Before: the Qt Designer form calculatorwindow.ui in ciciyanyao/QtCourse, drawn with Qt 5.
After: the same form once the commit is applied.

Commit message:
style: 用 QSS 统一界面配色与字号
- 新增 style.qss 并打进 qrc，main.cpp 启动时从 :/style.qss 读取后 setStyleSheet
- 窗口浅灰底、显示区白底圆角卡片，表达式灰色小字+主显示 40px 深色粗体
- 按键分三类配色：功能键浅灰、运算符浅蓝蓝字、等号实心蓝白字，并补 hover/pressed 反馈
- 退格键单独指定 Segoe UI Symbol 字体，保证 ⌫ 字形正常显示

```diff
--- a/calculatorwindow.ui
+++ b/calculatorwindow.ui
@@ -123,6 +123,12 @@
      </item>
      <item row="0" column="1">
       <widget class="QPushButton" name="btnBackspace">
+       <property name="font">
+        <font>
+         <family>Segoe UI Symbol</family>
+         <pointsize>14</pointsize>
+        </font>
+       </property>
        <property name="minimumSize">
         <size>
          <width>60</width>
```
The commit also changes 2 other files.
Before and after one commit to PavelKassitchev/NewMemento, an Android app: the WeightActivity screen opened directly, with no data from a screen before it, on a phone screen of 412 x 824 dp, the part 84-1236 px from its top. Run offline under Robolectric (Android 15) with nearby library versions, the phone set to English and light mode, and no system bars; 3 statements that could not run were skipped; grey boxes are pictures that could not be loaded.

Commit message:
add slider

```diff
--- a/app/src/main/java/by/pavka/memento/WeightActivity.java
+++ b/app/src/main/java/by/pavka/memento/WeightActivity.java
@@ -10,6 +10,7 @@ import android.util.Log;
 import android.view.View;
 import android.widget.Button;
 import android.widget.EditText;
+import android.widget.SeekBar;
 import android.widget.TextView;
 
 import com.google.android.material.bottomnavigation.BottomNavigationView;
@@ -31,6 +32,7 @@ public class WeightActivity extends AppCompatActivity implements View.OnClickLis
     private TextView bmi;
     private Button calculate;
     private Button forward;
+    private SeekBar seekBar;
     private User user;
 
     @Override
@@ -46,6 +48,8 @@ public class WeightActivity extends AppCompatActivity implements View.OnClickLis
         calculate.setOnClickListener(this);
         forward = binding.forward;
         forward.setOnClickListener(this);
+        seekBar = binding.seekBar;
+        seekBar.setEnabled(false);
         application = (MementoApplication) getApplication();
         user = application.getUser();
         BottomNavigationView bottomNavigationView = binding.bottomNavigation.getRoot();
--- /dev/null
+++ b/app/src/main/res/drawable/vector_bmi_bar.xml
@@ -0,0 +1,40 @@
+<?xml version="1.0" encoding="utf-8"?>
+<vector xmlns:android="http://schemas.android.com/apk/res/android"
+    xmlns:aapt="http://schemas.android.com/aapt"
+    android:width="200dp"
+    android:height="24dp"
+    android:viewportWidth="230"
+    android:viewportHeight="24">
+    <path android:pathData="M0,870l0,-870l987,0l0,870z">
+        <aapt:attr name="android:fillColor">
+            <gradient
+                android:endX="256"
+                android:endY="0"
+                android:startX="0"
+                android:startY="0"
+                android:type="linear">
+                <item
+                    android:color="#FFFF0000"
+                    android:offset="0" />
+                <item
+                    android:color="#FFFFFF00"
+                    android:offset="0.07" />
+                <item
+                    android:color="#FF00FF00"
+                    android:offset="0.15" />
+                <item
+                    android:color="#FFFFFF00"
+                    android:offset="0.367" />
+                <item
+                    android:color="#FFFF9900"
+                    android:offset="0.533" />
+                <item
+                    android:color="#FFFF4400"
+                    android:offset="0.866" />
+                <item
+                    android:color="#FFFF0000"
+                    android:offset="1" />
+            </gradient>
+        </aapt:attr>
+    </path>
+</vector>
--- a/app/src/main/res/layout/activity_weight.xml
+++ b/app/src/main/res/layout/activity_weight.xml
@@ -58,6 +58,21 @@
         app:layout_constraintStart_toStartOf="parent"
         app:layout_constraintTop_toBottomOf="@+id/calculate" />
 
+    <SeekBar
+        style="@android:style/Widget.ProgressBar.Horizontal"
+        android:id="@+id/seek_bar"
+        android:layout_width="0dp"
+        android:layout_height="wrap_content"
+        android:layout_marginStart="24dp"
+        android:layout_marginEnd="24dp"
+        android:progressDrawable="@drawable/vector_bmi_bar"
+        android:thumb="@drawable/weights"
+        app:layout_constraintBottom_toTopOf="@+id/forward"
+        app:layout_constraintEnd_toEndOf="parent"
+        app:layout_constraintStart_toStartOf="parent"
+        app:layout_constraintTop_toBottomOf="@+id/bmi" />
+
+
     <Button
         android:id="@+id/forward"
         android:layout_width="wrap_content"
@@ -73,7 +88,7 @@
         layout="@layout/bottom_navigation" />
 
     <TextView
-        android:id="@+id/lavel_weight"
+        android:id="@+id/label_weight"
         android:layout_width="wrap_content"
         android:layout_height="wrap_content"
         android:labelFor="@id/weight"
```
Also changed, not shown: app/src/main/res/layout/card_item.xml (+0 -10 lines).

──────

• INSTRUCTIONS TO FOLLOW: Return the material exactly as it was provided.

• RESPONSE TO THE EXERCISE:
Before: the Qt Designer form calculatorwindow.ui in ciciyanyao/QtCourse, drawn with Qt 5.
After: the same form once the commit is applied.

Commit message:
style: 用 QSS 统一界面配色与字号
- 新增 style.qss 并打进 qrc，main.cpp 启动时从 :/style.qss 读取后 setStyleSheet
- 窗口浅灰底、显示区白底圆角卡片，表达式灰色小字+主显示 40px 深色粗体
- 按键分三类配色：功能键浅灰、运算符浅蓝蓝字、等号实心蓝白字，并补 hover/pressed 反馈
- 退格键单独指定 Segoe UI Symbol 字体，保证 ⌫ 字形正常显示

```diff
--- a/calculatorwindow.ui
+++ b/calculatorwindow.ui
@@ -123,6 +123,12 @@
      </item>
      <item row="0" column="1">
       <widget class="QPushButton" name="btnBackspace">
+       <property name="font">
+        <font>
+         <family>Segoe UI Symbol</family>
+         <pointsize>14</pointsize>
+        </font>
+       </property>
        <property name="minimumSize">
         <size>
          <width>60</width>
```
The commit also changes 2 other files.
Before and after one commit to PavelKassitchev/NewMemento, an Android app: the WeightActivity screen opened directly, with no data from a screen before it, on a phone screen of 412 x 824 dp, the part 84-1236 px from its top. Run offline under Robolectric (Android 15) with nearby library versions, the phone set to English and light mode, and no system bars; 3 statements that could not run were skipped; grey boxes are pictures that could not be loaded.

Commit message:
add slider

```diff
--- a/app/src/main/java/by/pavka/memento/WeightActivity.java
+++ b/app/src/main/java/by/pavka/memento/WeightActivity.java
@@ -10,6 +10,7 @@ import android.util.Log;
 import android.view.View;
 import android.widget.Button;
 import android.widget.EditText;
+import android.widget.SeekBar;
 import android.widget.TextView;
 
 import com.google.android.material.bottomnavigation.BottomNavigationView;
@@ -31,6 +32,7 @@ public class WeightActivity extends AppCompatActivity implements View.OnClickLis
     private TextView bmi;
     private Button calculate;
     private Button forward;
+    private SeekBar seekBar;
     private User user;
 
     @Override
@@ -46,6 +48,8 @@ public class WeightActivity extends AppCompatActivity implements View.OnClickLis
         calculate.setOnClickListener(this);
         forward = binding.forward;
         forward.setOnClickListener(this);
+        seekBar = binding.seekBar;
+        seekBar.setEnabled(false);
         application = (MementoApplication) getApplication();
         user = application.getUser();
         BottomNavigationView bottomNavigationView = binding.bottomNavigation.getRoot();
--- /dev/null
+++ b/app/src/main/res/drawable/vector_bmi_bar.xml
@@ -0,0 +1,40 @@
+<?xml version="1.0" encoding="utf-8"?>
+<vector xmlns:android="http://schemas.android.com/apk/res/android"
+    xmlns:aapt="http://schemas.android.com/aapt"
+    android:width="200dp"
+    android:height="24dp"
+    android:viewportWidth="230"
+    android:viewportHeight="24">
+    <path android:pathData="M0,870l0,-870l987,0l0,870z">
+        <aapt:attr name="android:fillColor">
+            <gradient
+                android:endX="256"
+                android:endY="0"
+                android:startX="0"
+                android:startY="0"
+                android:type="linear">
+                <item
+                    android:color="#FFFF0000"
+                    android:offset="0" />
+                <item
+                    android:color="#FFFFFF00"
+                    android:offset="0.07" />
+                <item
+                    android:color="#FF00FF00"
+                    android:offset="0.15" />
+                <item
+                    android:color="#FFFFFF00"
+                    android:offset="0.367" />
+                <item
+                    android:color="#FFFF9900"
+                    android:offset="0.533" />
+                <item
+                    android:color="#FFFF4400"
+                    android:offset="0.866" />
+                <item
+                    android:color="#FFFF0000"
+                    android:offset="1" />
+            </gradient>
+        </aapt:attr>
+    </path>
+</vector>
--- a/app/src/main/res/layout/activity_weight.xml
+++ b/app/src/main/res/layout/activity_weight.xml
@@ -58,6 +58,21 @@
         app:layout_constraintStart_toStartOf="parent"
         app:layout_constraintTop_toBottomOf="@+id/calculate" />
 
+    <SeekBar
+        style="@android:style/Widget.ProgressBar.Horizontal"
+        android:id="@+id/seek_bar"
+        android:layout_width="0dp"
+        android:layout_height="wrap_content"
+        android:layout_marginStart="24dp"
+        android:layout_marginEnd="24dp"
+        android:progressDrawable="@drawable/vector_bmi_bar"
+        android:thumb="@drawable/weights"
+        app:layout_constraintBottom_toTopOf="@+id/forward"
+        app:layout_constraintEnd_toEndOf="parent"
+        app:layout_constraintStart_toStartOf="parent"
+        app:layout_constraintTop_toBottomOf="@+id/bmi" />
+
+
     <Button
         android:id="@+id/forward"
         android:layout_width="wrap_content"
@@ -73,7 +88,7 @@
         layout="@layout/bottom_navigation" />
 
     <TextView
-        android:id="@+id/lavel_weight"
+        android:id="@+id/label_weight"
         android:layout_width="wrap_content"
         android:layout_height="wrap_content"
         android:labelFor="@id/weight"
```
Also changed, not shown: app/src/main/res/layout/card_item.xml (+0 -10 lines).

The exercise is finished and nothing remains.